**Material supplied**
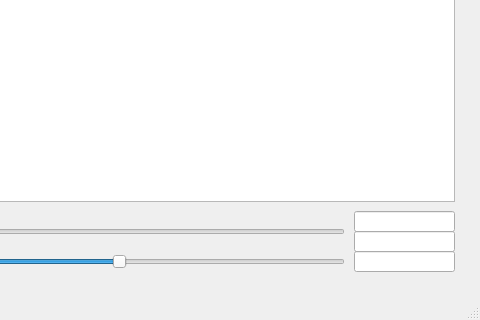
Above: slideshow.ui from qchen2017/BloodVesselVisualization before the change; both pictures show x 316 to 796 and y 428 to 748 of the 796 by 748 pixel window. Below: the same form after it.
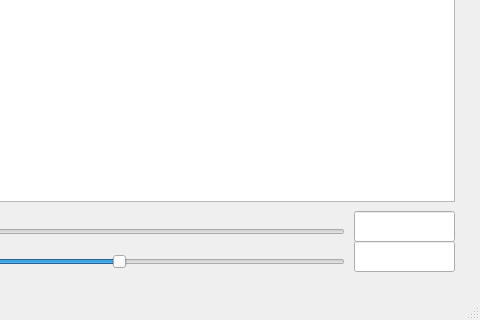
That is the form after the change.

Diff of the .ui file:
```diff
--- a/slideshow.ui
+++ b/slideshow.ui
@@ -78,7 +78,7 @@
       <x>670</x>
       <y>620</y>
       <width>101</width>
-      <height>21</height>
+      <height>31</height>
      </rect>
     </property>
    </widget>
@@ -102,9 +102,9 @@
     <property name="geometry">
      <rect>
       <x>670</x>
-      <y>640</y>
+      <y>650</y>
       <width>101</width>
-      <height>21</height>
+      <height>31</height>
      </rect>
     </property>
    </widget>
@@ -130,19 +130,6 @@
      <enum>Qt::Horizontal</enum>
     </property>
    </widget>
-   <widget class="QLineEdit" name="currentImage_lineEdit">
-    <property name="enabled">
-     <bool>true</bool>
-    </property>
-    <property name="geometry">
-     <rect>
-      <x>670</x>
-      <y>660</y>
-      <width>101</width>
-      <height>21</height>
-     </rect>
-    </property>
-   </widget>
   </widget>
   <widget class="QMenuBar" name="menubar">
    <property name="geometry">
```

...

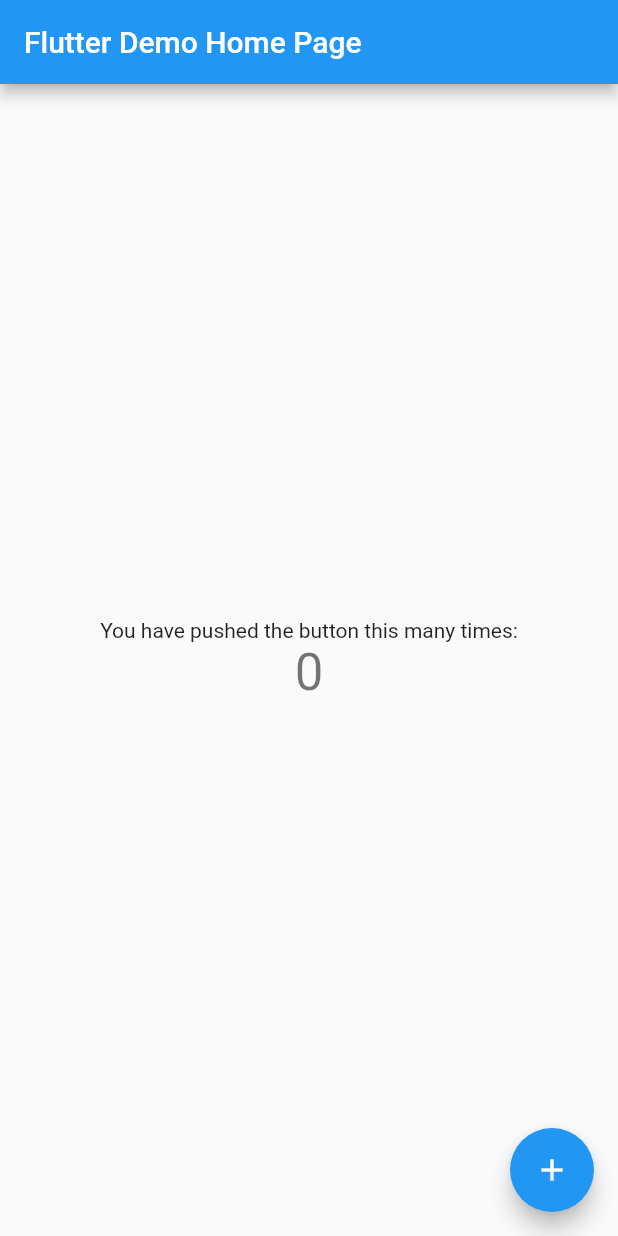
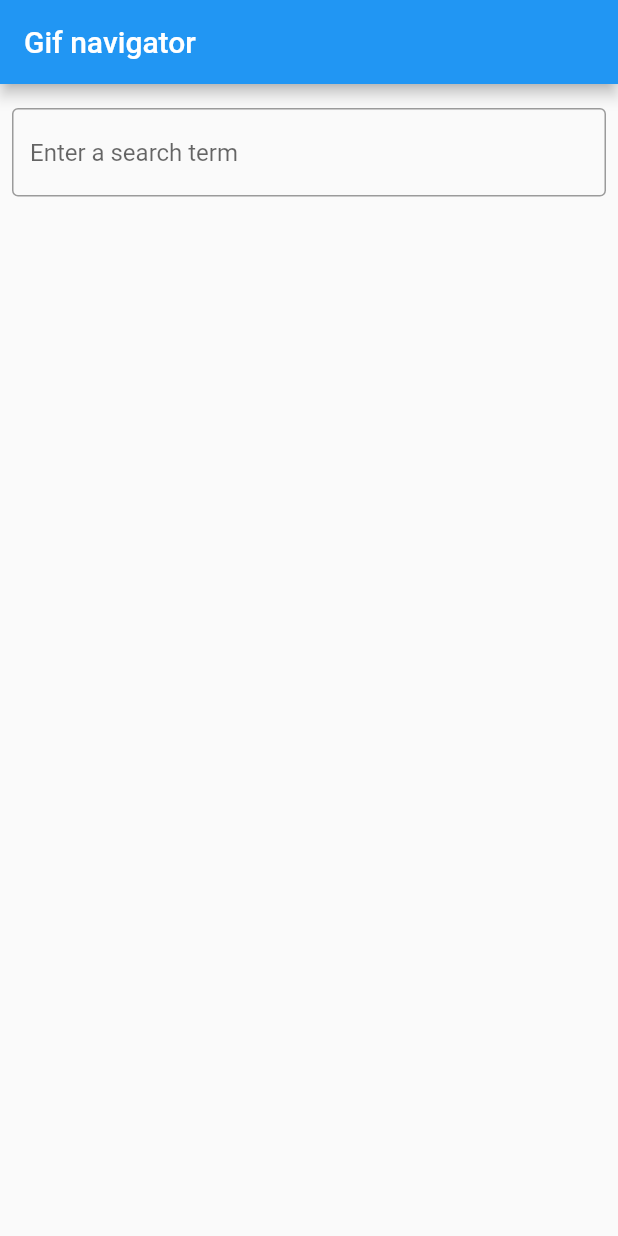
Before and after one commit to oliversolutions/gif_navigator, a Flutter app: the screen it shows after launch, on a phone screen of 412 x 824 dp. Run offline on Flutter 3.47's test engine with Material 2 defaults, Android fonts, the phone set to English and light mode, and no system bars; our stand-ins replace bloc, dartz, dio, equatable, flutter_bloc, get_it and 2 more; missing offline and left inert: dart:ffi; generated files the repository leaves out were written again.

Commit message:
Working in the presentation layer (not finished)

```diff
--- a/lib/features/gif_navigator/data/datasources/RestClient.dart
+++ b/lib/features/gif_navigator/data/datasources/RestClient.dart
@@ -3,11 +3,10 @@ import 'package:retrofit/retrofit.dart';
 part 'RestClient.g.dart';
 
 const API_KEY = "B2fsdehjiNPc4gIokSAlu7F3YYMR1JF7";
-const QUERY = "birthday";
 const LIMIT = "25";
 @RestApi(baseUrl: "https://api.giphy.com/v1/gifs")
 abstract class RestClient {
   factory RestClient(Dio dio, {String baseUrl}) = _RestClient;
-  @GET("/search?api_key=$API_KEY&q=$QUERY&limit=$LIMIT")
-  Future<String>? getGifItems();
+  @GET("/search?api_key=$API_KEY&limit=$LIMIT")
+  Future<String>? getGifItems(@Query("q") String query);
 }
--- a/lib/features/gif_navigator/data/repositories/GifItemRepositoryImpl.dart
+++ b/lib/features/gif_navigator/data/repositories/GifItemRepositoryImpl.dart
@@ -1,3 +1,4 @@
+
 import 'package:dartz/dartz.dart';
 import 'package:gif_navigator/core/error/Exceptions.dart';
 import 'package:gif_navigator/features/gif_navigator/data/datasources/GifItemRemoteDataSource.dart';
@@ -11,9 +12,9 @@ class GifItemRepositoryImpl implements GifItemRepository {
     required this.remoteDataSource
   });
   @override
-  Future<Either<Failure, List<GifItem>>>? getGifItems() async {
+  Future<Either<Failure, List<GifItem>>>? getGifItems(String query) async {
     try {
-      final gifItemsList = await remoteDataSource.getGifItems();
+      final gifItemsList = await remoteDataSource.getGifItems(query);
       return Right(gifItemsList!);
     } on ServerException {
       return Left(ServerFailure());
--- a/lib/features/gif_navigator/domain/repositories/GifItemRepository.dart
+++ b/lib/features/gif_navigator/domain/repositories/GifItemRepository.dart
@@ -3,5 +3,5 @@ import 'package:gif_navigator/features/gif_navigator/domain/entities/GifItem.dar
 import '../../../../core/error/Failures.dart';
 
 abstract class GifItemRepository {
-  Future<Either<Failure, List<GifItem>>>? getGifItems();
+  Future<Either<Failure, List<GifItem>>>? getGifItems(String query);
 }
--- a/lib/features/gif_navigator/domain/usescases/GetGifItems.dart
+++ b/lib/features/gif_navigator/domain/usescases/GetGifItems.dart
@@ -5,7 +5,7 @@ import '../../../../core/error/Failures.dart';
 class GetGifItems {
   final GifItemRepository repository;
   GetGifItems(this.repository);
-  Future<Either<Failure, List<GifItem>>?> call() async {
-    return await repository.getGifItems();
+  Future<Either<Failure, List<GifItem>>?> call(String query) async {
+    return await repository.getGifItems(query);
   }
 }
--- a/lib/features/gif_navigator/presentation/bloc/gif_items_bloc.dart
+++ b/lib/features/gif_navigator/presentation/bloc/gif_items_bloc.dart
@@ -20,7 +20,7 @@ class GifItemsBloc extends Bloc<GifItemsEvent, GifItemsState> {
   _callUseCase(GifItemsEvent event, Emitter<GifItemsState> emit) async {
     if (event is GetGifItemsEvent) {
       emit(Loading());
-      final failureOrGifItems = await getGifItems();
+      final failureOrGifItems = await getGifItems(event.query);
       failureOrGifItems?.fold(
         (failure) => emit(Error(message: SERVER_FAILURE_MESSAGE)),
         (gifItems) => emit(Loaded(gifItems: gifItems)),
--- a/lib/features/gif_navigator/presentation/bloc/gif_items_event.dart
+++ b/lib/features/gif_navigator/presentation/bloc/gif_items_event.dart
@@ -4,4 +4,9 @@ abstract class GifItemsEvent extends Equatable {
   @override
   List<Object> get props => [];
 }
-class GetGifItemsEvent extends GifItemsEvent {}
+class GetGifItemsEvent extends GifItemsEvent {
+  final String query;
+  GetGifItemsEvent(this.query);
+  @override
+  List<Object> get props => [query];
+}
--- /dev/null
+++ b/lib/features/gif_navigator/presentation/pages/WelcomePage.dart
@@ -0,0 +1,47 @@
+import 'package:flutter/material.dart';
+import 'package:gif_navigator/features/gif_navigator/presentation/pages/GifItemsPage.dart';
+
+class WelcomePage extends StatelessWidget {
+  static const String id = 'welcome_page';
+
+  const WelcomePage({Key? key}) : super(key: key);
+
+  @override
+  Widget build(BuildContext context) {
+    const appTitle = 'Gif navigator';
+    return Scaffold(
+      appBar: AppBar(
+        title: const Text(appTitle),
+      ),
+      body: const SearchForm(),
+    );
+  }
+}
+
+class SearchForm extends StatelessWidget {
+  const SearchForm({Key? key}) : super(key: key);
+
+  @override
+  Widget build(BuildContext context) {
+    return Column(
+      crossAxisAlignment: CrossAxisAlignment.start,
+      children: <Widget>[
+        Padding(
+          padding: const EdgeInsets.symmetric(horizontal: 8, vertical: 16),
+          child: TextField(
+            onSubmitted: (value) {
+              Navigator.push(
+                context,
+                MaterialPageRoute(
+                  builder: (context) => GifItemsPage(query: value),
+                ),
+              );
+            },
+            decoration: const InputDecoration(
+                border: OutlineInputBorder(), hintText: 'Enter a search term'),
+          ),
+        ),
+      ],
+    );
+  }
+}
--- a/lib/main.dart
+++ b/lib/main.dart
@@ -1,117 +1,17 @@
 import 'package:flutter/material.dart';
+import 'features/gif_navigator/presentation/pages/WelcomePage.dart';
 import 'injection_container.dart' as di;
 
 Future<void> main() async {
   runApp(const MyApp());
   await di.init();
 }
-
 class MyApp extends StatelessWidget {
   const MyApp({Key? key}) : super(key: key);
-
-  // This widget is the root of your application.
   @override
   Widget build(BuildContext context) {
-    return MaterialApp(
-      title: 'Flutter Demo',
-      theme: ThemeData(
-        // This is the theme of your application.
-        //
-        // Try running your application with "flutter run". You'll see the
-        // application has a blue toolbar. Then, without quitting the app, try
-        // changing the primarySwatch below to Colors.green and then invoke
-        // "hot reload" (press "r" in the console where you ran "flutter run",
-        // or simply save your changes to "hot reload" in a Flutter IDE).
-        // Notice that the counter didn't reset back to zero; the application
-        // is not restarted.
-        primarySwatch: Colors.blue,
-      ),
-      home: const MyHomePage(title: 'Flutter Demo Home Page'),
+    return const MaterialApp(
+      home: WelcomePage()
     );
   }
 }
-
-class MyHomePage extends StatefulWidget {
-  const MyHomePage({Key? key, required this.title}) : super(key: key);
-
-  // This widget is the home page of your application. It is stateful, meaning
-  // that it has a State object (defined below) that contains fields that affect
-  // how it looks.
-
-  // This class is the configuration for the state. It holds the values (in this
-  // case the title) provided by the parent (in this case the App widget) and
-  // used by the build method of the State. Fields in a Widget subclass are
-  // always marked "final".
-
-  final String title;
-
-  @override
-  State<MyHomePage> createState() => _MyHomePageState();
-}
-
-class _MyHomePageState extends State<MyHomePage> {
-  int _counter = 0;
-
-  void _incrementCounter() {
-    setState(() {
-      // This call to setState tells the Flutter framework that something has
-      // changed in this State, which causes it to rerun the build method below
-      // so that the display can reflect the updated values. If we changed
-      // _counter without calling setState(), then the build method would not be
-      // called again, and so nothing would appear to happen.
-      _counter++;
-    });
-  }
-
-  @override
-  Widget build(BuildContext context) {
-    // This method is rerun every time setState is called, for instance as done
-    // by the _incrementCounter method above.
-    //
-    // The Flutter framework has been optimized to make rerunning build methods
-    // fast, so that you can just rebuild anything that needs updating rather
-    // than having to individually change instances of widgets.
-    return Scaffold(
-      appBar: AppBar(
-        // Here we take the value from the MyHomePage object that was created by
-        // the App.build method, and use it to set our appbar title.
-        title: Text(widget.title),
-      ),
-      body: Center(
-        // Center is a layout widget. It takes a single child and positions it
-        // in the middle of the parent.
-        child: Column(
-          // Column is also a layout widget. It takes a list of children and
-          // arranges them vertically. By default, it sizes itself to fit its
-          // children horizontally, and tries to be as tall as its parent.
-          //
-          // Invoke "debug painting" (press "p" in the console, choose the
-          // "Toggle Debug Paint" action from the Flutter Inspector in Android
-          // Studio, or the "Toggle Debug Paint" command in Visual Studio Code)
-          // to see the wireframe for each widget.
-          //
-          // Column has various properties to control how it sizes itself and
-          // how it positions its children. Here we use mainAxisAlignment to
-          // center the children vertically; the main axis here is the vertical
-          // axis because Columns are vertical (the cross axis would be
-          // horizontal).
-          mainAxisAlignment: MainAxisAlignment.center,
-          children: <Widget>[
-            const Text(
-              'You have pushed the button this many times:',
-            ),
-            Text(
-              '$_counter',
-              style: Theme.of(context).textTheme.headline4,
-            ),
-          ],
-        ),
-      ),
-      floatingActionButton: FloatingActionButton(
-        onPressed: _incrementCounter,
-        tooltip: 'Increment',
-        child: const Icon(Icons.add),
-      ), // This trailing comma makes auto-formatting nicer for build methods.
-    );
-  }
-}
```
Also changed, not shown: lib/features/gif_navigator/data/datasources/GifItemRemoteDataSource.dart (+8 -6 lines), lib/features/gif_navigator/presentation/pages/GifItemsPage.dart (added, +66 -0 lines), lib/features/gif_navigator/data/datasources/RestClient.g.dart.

**Problem details**
Within the material above, find every line containing the word "GetGifItemsEvent" and copy it.

**Answer section**
     if (event is GetGifItemsEvent) {
-class GetGifItemsEvent extends GifItemsEvent {}
+class GetGifItemsEvent extends GifItemsEvent {
+  GetGifItemsEvent(this.query);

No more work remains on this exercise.